# Exercise details
This exercise calls for every line of the data below with the string "team" in it.

○ ○ ○ ○ ○ ○ ○

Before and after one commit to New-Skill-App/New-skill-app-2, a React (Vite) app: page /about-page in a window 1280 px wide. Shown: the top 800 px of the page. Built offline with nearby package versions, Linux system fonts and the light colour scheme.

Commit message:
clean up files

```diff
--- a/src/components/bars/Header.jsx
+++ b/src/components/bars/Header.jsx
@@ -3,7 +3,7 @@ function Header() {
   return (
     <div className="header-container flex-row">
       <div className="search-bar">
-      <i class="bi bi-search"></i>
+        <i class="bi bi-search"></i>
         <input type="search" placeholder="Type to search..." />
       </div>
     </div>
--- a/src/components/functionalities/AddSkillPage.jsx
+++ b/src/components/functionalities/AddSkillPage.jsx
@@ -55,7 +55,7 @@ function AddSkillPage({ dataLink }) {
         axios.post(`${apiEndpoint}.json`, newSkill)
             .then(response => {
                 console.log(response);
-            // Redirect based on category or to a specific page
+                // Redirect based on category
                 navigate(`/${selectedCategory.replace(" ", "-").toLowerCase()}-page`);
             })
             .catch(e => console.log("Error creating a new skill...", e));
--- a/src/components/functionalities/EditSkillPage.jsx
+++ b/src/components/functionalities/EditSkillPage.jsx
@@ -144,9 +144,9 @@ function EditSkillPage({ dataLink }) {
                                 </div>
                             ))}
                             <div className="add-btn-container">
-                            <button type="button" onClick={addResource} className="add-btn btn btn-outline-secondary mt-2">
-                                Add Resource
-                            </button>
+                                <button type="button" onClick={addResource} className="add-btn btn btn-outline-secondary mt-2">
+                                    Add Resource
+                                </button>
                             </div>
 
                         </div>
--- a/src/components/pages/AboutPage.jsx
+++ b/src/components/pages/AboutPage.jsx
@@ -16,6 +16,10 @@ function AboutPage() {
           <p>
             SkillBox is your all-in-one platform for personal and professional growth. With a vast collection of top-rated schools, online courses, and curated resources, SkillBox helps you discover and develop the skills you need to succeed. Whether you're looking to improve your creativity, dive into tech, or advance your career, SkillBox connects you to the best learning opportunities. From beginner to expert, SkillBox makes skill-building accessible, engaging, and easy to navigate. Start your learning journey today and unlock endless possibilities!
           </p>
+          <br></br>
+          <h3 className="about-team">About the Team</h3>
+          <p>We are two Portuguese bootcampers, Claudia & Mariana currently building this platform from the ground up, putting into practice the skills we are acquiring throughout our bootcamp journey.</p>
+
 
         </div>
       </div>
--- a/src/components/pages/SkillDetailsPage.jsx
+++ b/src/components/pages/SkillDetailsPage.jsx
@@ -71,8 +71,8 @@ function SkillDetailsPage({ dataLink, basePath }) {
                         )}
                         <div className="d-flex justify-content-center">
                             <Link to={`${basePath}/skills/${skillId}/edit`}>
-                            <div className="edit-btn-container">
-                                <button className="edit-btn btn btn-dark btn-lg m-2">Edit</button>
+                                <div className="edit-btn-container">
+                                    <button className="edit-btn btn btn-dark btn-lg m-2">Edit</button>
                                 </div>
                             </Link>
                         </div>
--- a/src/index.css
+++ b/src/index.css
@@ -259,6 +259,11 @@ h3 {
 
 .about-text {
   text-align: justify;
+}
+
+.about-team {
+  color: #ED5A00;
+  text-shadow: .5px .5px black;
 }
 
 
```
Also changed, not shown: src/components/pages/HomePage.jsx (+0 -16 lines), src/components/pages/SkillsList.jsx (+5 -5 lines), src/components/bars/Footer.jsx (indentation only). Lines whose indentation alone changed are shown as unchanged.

○ ○ ○ ○ ○ ○ ○

# Answer to the problem
+          <h3 className="about-team">About the Team</h3>
+.about-team {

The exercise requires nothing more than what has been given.